    Did you analyze the cause of acetaminophen usage with the primary end points. If so, is there any link between them besides the drug usage?

    Thanks in advance

    Best Regards

    Dr. Devrim Ulusal
    Epidemiology Of Acetaminophen exposure and Autism
    James Little, MD | Jackson Pediatrics
    I'm just an old general pediatrician who has watched this subject for some time.

    It has seem to me, for a long time, that the marked increase in the frequency of Autism Spectrum Disorders (and ADHD) could more readily be associated with the timing of the change from use of ASA to Acetaminophen with the recognition of the association of Reyes Syndrome with ASA use and the rapid discontinuation of ASA use that followed.

    I think that the hysteria over immunizations and the association of ASD with Measles Vaccine promulgated by Wakefield, and the years of studies undertaken
    to disprove that fable, diverted attention away from a serious look at the safety and epidemiology associated with the rapid and abundant substitution of Acetaminophen for ASA.

    Maybe the time has come to look more closely at the "perceived safety" of Acetaminophen.

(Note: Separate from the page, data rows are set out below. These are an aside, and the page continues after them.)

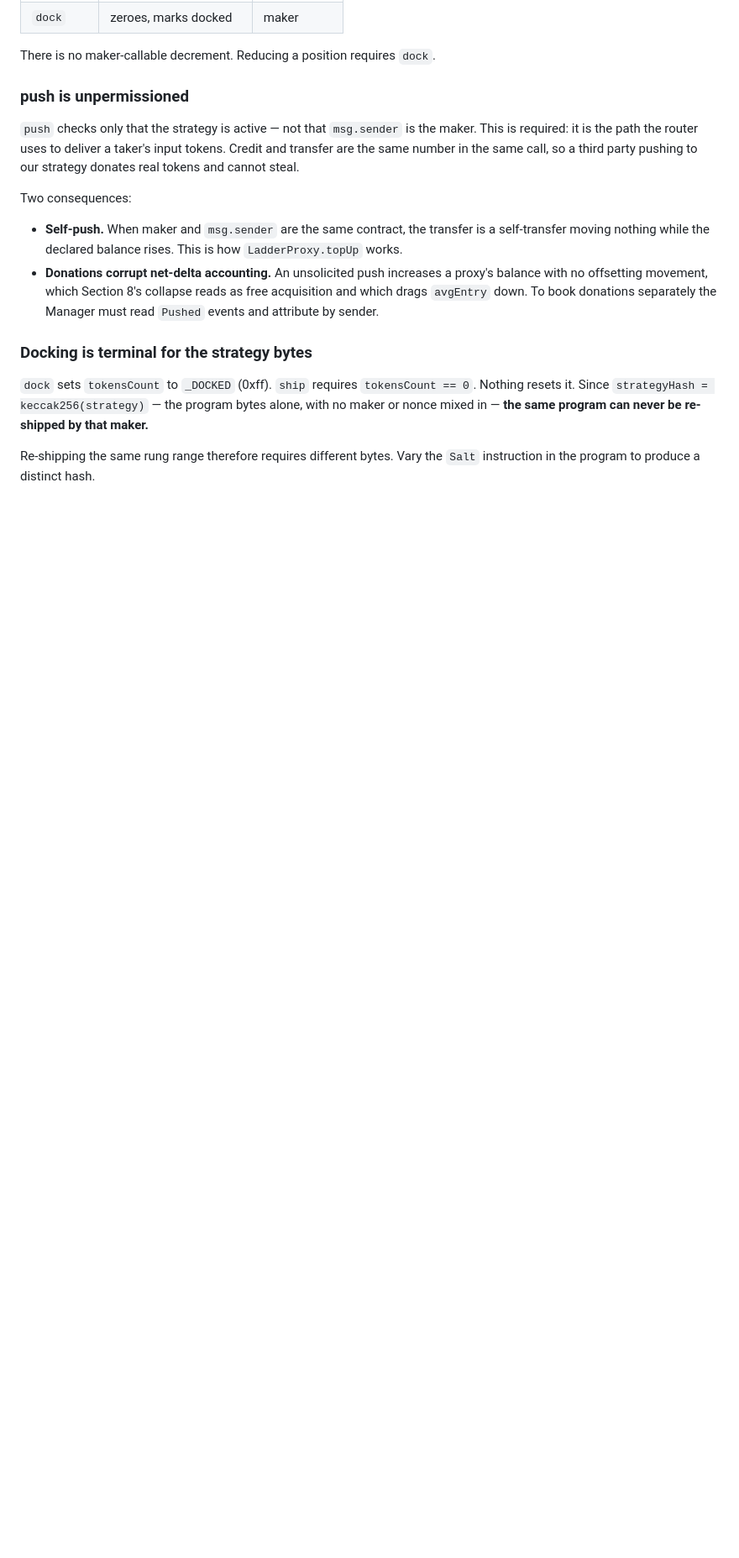
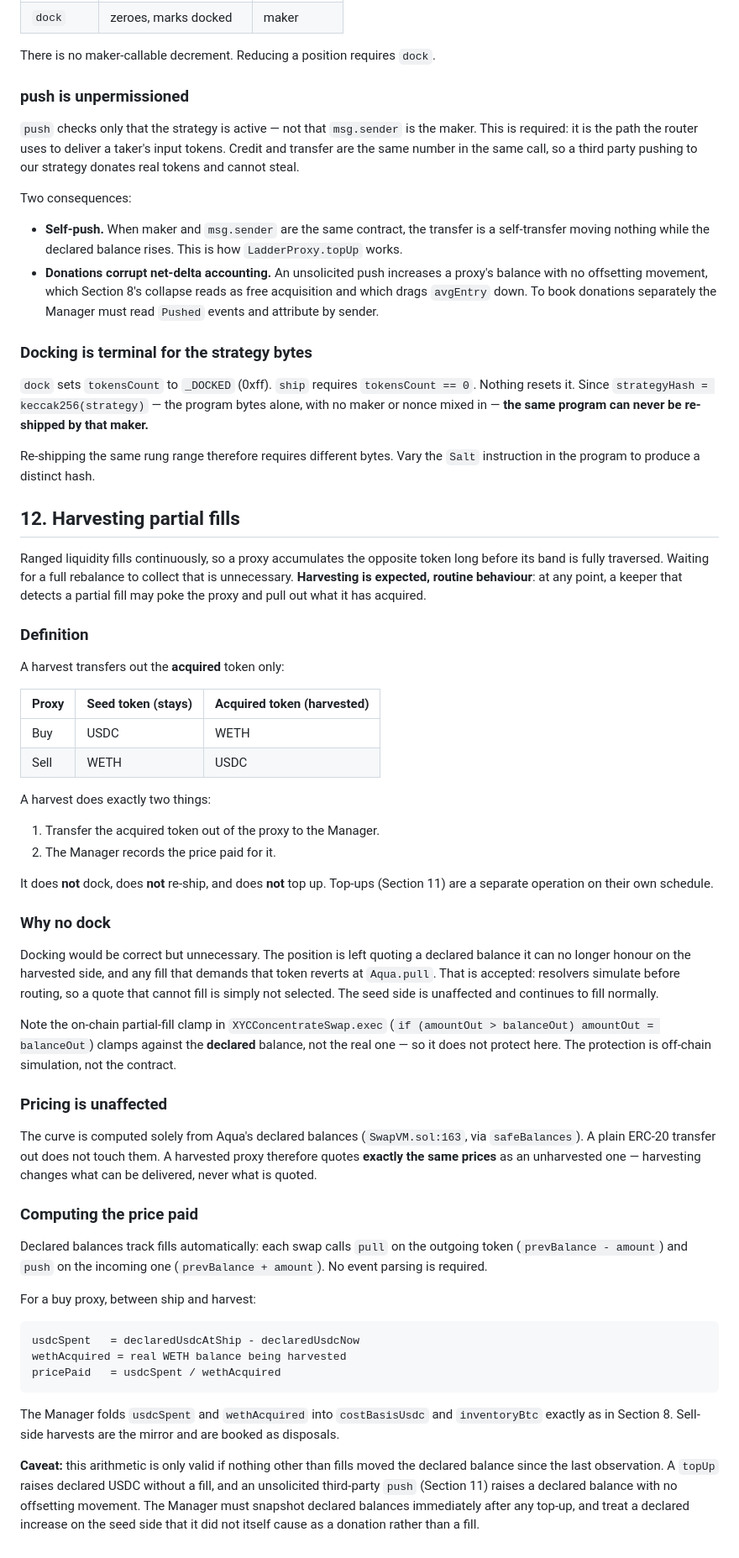
Before and after one commit to ericDeCourcy/ATLIS, a Markdown page: specs.md, the part around one of its changes. Shown at 84% size. Rendered like a GitHub page; blank space fills up the shorter version.

Commit message:
Update specs

````diff
--- a/specs.md
+++ b/specs.md
@@ -266,3 +268,74 @@ or nonce mixed in — **the same program can never be re-shipped by that maker.*
 
 Re-shipping the same rung range therefore requires different bytes. Vary the
 `Salt` instruction in the program to produce a distinct hash.
+
+## 12. Harvesting partial fills
+
+Ranged liquidity fills continuously, so a proxy accumulates the opposite token
+long before its band is fully traversed. Waiting for a full rebalance to
+collect that is unnecessary. **Harvesting is expected, routine behaviour**: at
+any point, a keeper that detects a partial fill may poke the proxy and pull out
+what it has acquired.
+
+### Definition
+
+A harvest transfers out the **acquired** token only:
+
+| Proxy | Seed token (stays) | Acquired token (harvested) |
+|---|---|---|
+| Buy | USDC | WETH |
+| Sell | WETH | USDC |
+
+A harvest does exactly two things:
+
+1. Transfer the acquired token out of the proxy to the Manager.
+2. The Manager records the price paid for it.
+
+It does **not** dock, does **not** re-ship, and does **not** top up. Top-ups
+(Section 11) are a separate operation on their own schedule.
+
+### Why no dock
+
+Docking would be correct but unnecessary. The position is left quoting a
+declared balance it can no longer honour on the harvested side, and any fill
+that demands that token reverts at `Aqua.pull`. That is accepted: resolvers
+simulate before routing, so a quote that cannot fill is simply not selected.
+The seed side is unaffected and continues to fill normally.
+
+Note the on-chain partial-fill clamp in `XYCConcentrateSwap.exec`
+(`if (amountOut > balanceOut) amountOut = balanceOut`) clamps against the
+**declared** balance, not the real one — so it does not protect here. The
+protection is off-chain simulation, not the contract.
+
+### Pricing is unaffected
+
+The curve is computed solely from Aqua's declared balances
+(`SwapVM.sol:163`, via `safeBalances`). A plain ERC-20 transfer out does not
+touch them. A harvested proxy therefore quotes **exactly the same prices** as
+an unharvested one — harvesting changes what can be delivered, never what is
+quoted.
+
+### Computing the price paid
+
+Declared balances track fills automatically: each swap calls `pull` on the
+outgoing token (`prevBalance - amount`) and `push` on the incoming one
+(`prevBalance + amount`). No event parsing is required.
+
+For a buy proxy, between ship and harvest:
+
+```
+usdcSpent   = declaredUsdcAtShip - declaredUsdcNow
+wethAcquired = real WETH balance being harvested
+pricePaid   = usdcSpent / wethAcquired
+```
+
+The Manager folds `usdcSpent` and `wethAcquired` into `costBasisUsdc` and
+`inventoryBtc` exactly as in Section 8. Sell-side harvests are the mirror and
+are booked as disposals.
+
+**Caveat:** this arithmetic is only valid if nothing other than fills moved the
+declared balance since the last observation. A `topUp` raises declared USDC
+without a fill, and an unsolicited third-party `push` (Section 11) raises a
+declared balance with no offsetting movement. The Manager must snapshot
+declared balances immediately after any top-up, and treat a declared increase
+on the seed side that it did not itself cause as a donation rather than a fill.
````
Also changed, not shown: other parts of specs.md (+5 -3 lines).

    James Little Sr MD FAAP
    Jackson Pediatrics
    Jackson, WY